> **Task description**
Repeat the data exactly, leaving out any image.

> **Records shown**
********************

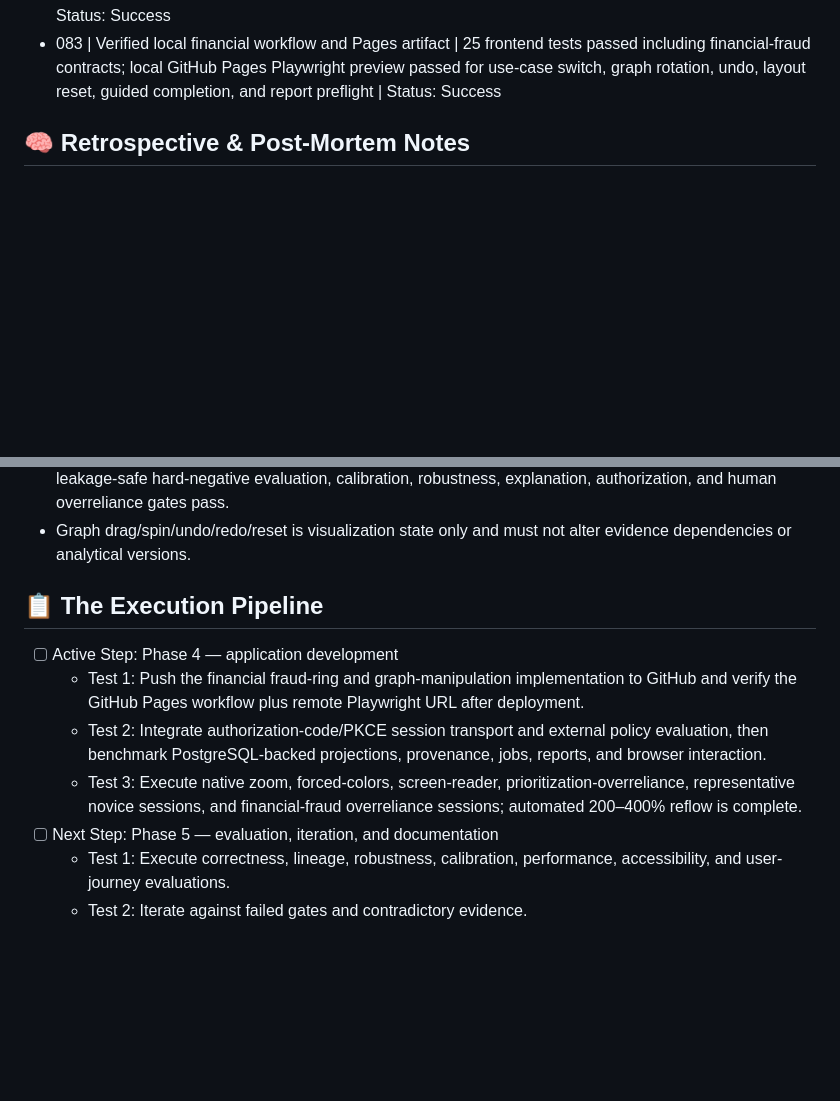
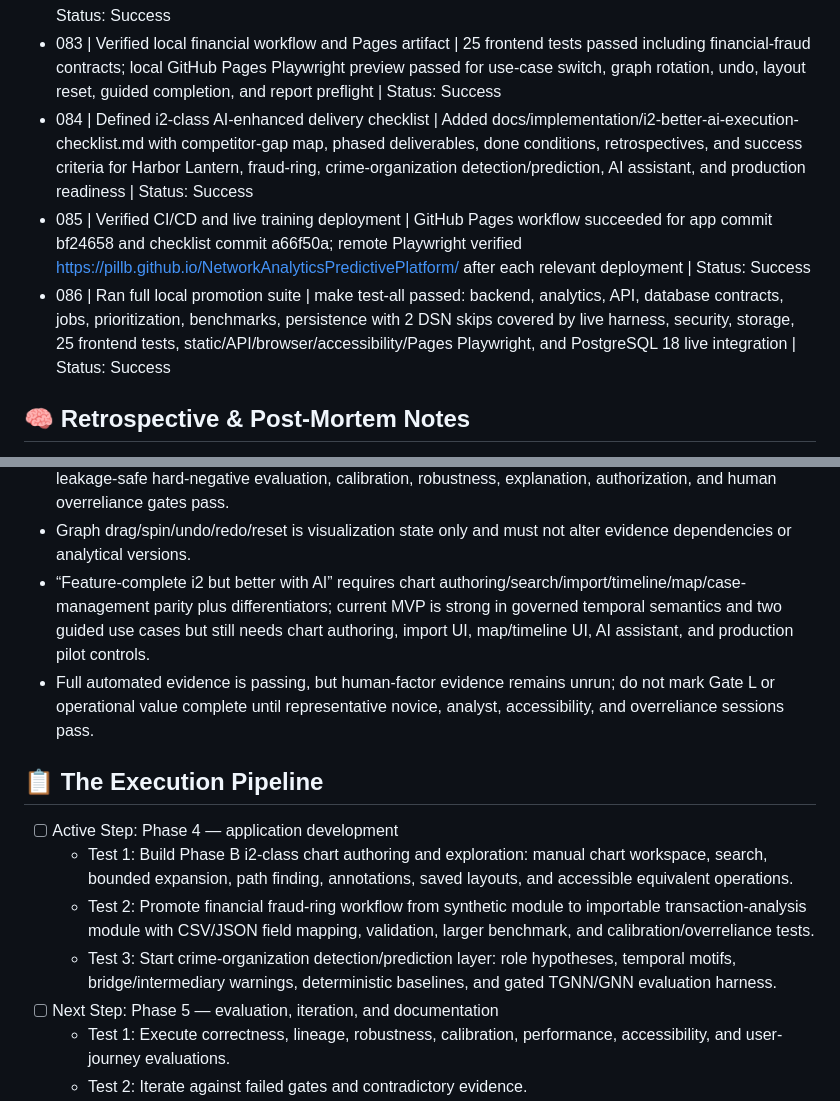
Before and after one commit to PillB/NetworkAnalyticsPredictivePlatform, a Markdown page: AGENT_STATE.md, 2 parts joined by grey strips. GitHub-like rendering; blank space fills up the shorter version.

Commit message:
Record i2 delivery checklist verification

```diff
--- a/AGENT_STATE.md
+++ b/AGENT_STATE.md
@@ -101,6 +101,9 @@
 - 081 | Finalized remote Pages verification harness | Pushed commit 86b524b9454fc04ff43466e3e6cc6eb9aecdbbd9 with remote-URL Playwright mode; latest Pages workflow succeeded and HTTPS Playwright verification passed against https://pillb.github.io/NetworkAnalyticsPredictivePlatform/ | Status: Success
 - 082 | Implemented financial fraud-ring use case | Added selectable synthetic cuentas mulas/fraud-ring workflow, transaction fixture, explainable mule indicators, neutral report preflight, advanced TGNN/GNN gates, interactive graph drag/rotate/undo/redo/reset controls, and requirements/ADR/test documentation | Status: Success
 - 083 | Verified local financial workflow and Pages artifact | 25 frontend tests passed including financial-fraud contracts; local GitHub Pages Playwright preview passed for use-case switch, graph rotation, undo, layout reset, guided completion, and report preflight | Status: Success
+- 084 | Defined i2-class AI-enhanced delivery checklist | Added docs/implementation/i2-better-ai-execution-checklist.md with competitor-gap map, phased deliverables, done conditions, retrospectives, and success criteria for Harbor Lantern, fraud-ring, crime-organization detection/prediction, AI assistant, and production readiness | Status: Success
+- 085 | Verified CI/CD and live training deployment | GitHub Pages workflow succeeded for app commit bf24658 and checklist commit a66f50a; remote Playwright verified https://pillb.github.io/NetworkAnalyticsPredictivePlatform/ after each relevant deployment | Status: Success
+- 086 | Ran full local promotion suite | make test-all passed: backend, analytics, API, database contracts, jobs, prioritization, benchmarks, persistence with 2 DSN skips covered by live harness, security, storage, 25 frontend tests, static/API/browser/accessibility/Pages Playwright, and PostgreSQL 18 live integration | Status: Success
 
 ## 🧠 Retrospective & Post-Mortem Notes
 - No prior implementation or research artifacts exist in the workspace, so claims and design choices require a fresh evidence trail.
@@ -167,12 +170,14 @@
 - Financial fraud-ring detection must remain behavior/evidence review-priority support; even high mule indicators are not person-level guilt or criminality determinations.
 - Temporal GNN, heterogeneous GNN, sequence, and adaptive models are not production features until leakage-safe hard-negative evaluation, calibration, robustness, explanation, authorization, and human overreliance gates pass.
 - Graph drag/spin/undo/redo/reset is visualization state only and must not alter evidence dependencies or analytical versions.
+- “Feature-complete i2 but better with AI” requires chart authoring/search/import/timeline/map/case-management parity plus differentiators; current MVP is strong in governed temporal semantics and two guided use cases but still needs chart authoring, import UI, map/timeline UI, AI assistant, and production pilot controls.
+- Full automated evidence is passing, but human-factor evidence remains unrun; do not mark Gate L or operational value complete until representative novice, analyst, accessibility, and overreliance sessions pass.
 
 ## 📋 The Execution Pipeline
 - [ ] Active Step: Phase 4 — application development
-  - Test 1: Push the financial fraud-ring and graph-manipulation implementation to GitHub and verify the GitHub Pages workflow plus remote Playwright URL after deployment.
-  - Test 2: Integrate authorization-code/PKCE session transport and external policy evaluation, then benchmark PostgreSQL-backed projections, provenance, jobs, reports, and browser interaction.
-  - Test 3: Execute native zoom, forced-colors, screen-reader, prioritization-overreliance, representative novice sessions, and financial-fraud overreliance sessions; automated 200–400% reflow is complete.
+  - Test 1: Build Phase B i2-class chart authoring and exploration: manual chart workspace, search, bounded expansion, path finding, annotations, saved layouts, and accessible equivalent operations.
+  - Test 2: Promote financial fraud-ring workflow from synthetic module to importable transaction-analysis module with CSV/JSON field mapping, validation, larger benchmark, and calibration/overreliance tests.
+  - Test 3: Start crime-organization detection/prediction layer: role hypotheses, temporal motifs, bridge/intermediary warnings, deterministic baselines, and gated TGNN/GNN evaluation harness.
 - [ ] Next Step: Phase 5 — evaluation, iteration, and documentation
   - Test 1: Execute correctness, lineage, robustness, calibration, performance, accessibility, and user-journey evaluations.
   - Test 2: Iterate against failed gates and contradictory evidence.
```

********************

> **Result of this exercise**
Before and after one commit to PillB/NetworkAnalyticsPredictivePlatform, a Markdown page: AGENT_STATE.md, 2 parts joined by grey strips. GitHub-like rendering; blank space fills up the shorter version.

Commit message:
Record i2 delivery checklist verification

```diff
--- a/AGENT_STATE.md
+++ b/AGENT_STATE.md
@@ -101,6 +101,9 @@
 - 081 | Finalized remote Pages verification harness | Pushed commit 86b524b9454fc04ff43466e3e6cc6eb9aecdbbd9 with remote-URL Playwright mode; latest Pages workflow succeeded and HTTPS Playwright verification passed against https://pillb.github.io/NetworkAnalyticsPredictivePlatform/ | Status: Success
 - 082 | Implemented financial fraud-ring use case | Added selectable synthetic cuentas mulas/fraud-ring workflow, transaction fixture, explainable mule indicators, neutral report preflight, advanced TGNN/GNN gates, interactive graph drag/rotate/undo/redo/reset controls, and requirements/ADR/test documentation | Status: Success
 - 083 | Verified local financial workflow and Pages artifact | 25 frontend tests passed including financial-fraud contracts; local GitHub Pages Playwright preview passed for use-case switch, graph rotation, undo, layout reset, guided completion, and report preflight | Status: Success
+- 084 | Defined i2-class AI-enhanced delivery checklist | Added docs/implementation/i2-better-ai-execution-checklist.md with competitor-gap map, phased deliverables, done conditions, retrospectives, and success criteria for Harbor Lantern, fraud-ring, crime-organization detection/prediction, AI assistant, and production readiness | Status: Success
+- 085 | Verified CI/CD and live training deployment | GitHub Pages workflow succeeded for app commit bf24658 and checklist commit a66f50a; remote Playwright verified https://pillb.github.io/NetworkAnalyticsPredictivePlatform/ after each relevant deployment | Status: Success
+- 086 | Ran full local promotion suite | make test-all passed: backend, analytics, API, database contracts, jobs, prioritization, benchmarks, persistence with 2 DSN skips covered by live harness, security, storage, 25 frontend tests, static/API/browser/accessibility/Pages Playwright, and PostgreSQL 18 live integration | Status: Success
 
 ## 🧠 Retrospective & Post-Mortem Notes
 - No prior implementation or research artifacts exist in the workspace, so claims and design choices require a fresh evidence trail.
@@ -167,12 +170,14 @@
 - Financial fraud-ring detection must remain behavior/evidence review-priority support; even high mule indicators are not person-level guilt or criminality determinations.
 - Temporal GNN, heterogeneous GNN, sequence, and adaptive models are not production features until leakage-safe hard-negative evaluation, calibration, robustness, explanation, authorization, and human overreliance gates pass.
 - Graph drag/spin/undo/redo/reset is visualization state only and must not alter evidence dependencies or analytical versions.
+- “Feature-complete i2 but better with AI” requires chart authoring/search/import/timeline/map/case-management parity plus differentiators; current MVP is strong in governed temporal semantics and two guided use cases but still needs chart authoring, import UI, map/timeline UI, AI assistant, and production pilot controls.
+- Full automated evidence is passing, but human-factor evidence remains unrun; do not mark Gate L or operational value complete until representative novice, analyst, accessibility, and overreliance sessions pass.
 
 ## 📋 The Execution Pipeline
 - [ ] Active Step: Phase 4 — application development
-  - Test 1: Push the financial fraud-ring and graph-manipulation implementation to GitHub and verify the GitHub Pages workflow plus remote Playwright URL after deployment.
-  - Test 2: Integrate authorization-code/PKCE session transport and external policy evaluation, then benchmark PostgreSQL-backed projections, provenance, jobs, reports, and browser interaction.
-  - Test 3: Execute native zoom, forced-colors, screen-reader, prioritization-overreliance, representative novice sessions, and financial-fraud overreliance sessions; automated 200–400% reflow is complete.
+  - Test 1: Build Phase B i2-class chart authoring and exploration: manual chart workspace, search, bounded expansion, path finding, annotations, saved layouts, and accessible equivalent operations.
+  - Test 2: Promote financial fraud-ring workflow from synthetic module to importable transaction-analysis module with CSV/JSON field mapping, validation, larger benchmark, and calibration/overreliance tests.
+  - Test 3: Start crime-organization detection/prediction layer: role hypotheses, temporal motifs, bridge/intermediary warnings, deterministic baselines, and gated TGNN/GNN evaluation harness.
 - [ ] Next Step: Phase 5 — evaluation, iteration, and documentation
   - Test 1: Execute correctness, lineage, robustness, calibration, performance, accessibility, and user-journey evaluations.
   - Test 2: Iterate against failed gates and contradictory evidence.
```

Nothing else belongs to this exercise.